Risk1, the most common term in cybersecurity, is the measure of potential for loss due to a vulnerability. Risk is often expressed as the probability of a vulnerability being exploited multiplied by the impact of the exploit.
Due to the unpredictable nature of software, and computing in general, it is impossible to accurately calculate the probability of a vulnerability being discovered and exploited in the wild. Risk is the nearest proxy we can use to measure the potential for loss.
In cybersecurity, risk is the potential for loss, damage or destruction of assets or data. Threat is a negative event, such as the exploit of a vulnerability. And a vulnerability is a weakness that exposes you to threats, and therefore increases the likelihood of a negative event.
As John mentions, risk is not the same as threat or vulnerability though they are often used interchangeably. Risk is the potential for loss, Threat is the exploitation of a vulnerability, and Vulnerability is a weakness that exposes you to threats.
The importance of understanding risk should not be understated as it is the primary driver behind security controls. The more risk the more controls, the lower the risk, the fewer controls are implemented. Risk is the primary driver of security budgets. The more risk, the more money is spent on security. The less risk, the less money is spent on security.

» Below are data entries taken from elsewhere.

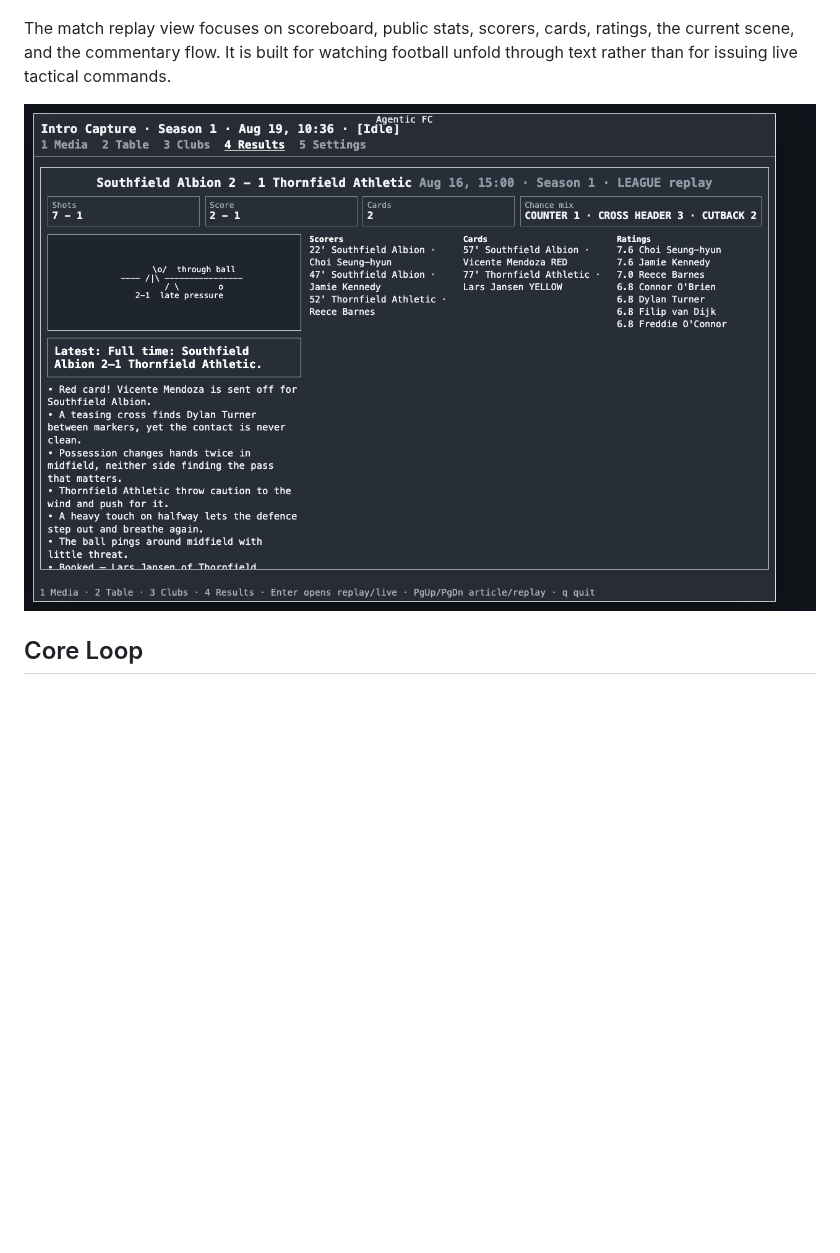
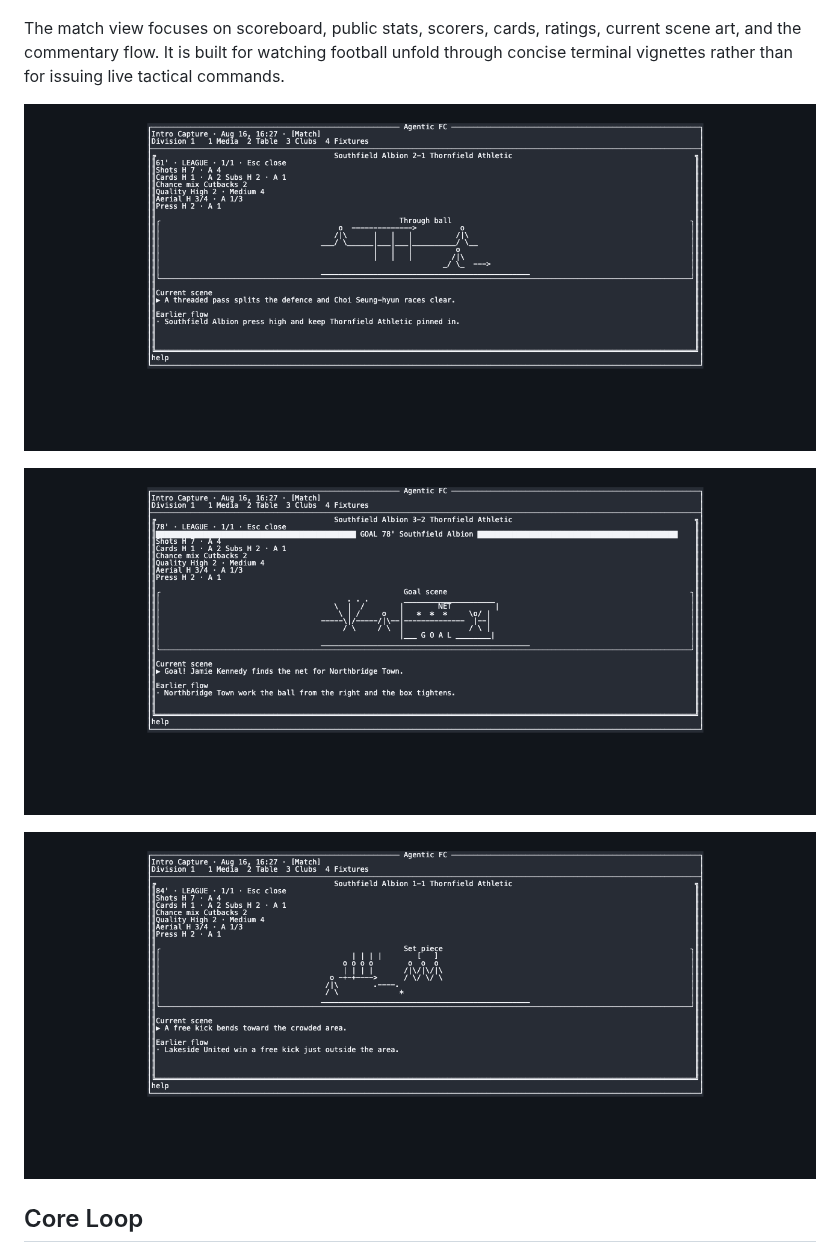
Before and after one commit to gaemi/agentic-fc, a Markdown page: docs/15-game-introduction.md, the part around the change. GitHub-like rendering; pictures changed too: docs/assets/intro/tui-match-goal.png (added), docs/assets/intro/tui-match-replay.png (deleted), docs/assets/intro/tui-match-setpiece.png (added); blank space fills up the shorter version.

Commit message:
Polish TUI scene art and intro screenshots (#19)
Polish TUI match scene art, add regression coverage, and refresh the English intro screenshots with through-ball, goal, and set-piece examples.

```diff
--- a/docs/15-game-introduction.md
+++ b/docs/15-game-introduction.md
@@ -65,11 +65,16 @@ completed matches can open as replay detail.
 
 ![TUI fixtures and results overview](assets/intro/tui-results-detail.png)
 
-The match replay view focuses on scoreboard, public stats, scorers, cards,
-ratings, the current scene, and the commentary flow. It is built for watching
-football unfold through text rather than for issuing live tactical commands.
+The match view focuses on scoreboard, public stats, scorers, cards, ratings,
+current scene art, and the commentary flow. It is built for watching football
+unfold through concise terminal vignettes rather than for issuing live tactical
+commands.
 
-![TUI match replay with scene frame and commentary](assets/intro/tui-match-replay.png)
+![TUI match view showing a through-ball scene](assets/intro/tui-match-through.png)
+
+![TUI match view showing a goal flash with the goal scene](assets/intro/tui-match-goal.png)
+
+![TUI match view showing a set-piece scene](assets/intro/tui-match-setpiece.png)
 
 ## Core Loop
 
```
Also changed, not shown: 2 other files.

NIST developed a risk management framework2 that is widely used in the industry and is the basis for many security standards.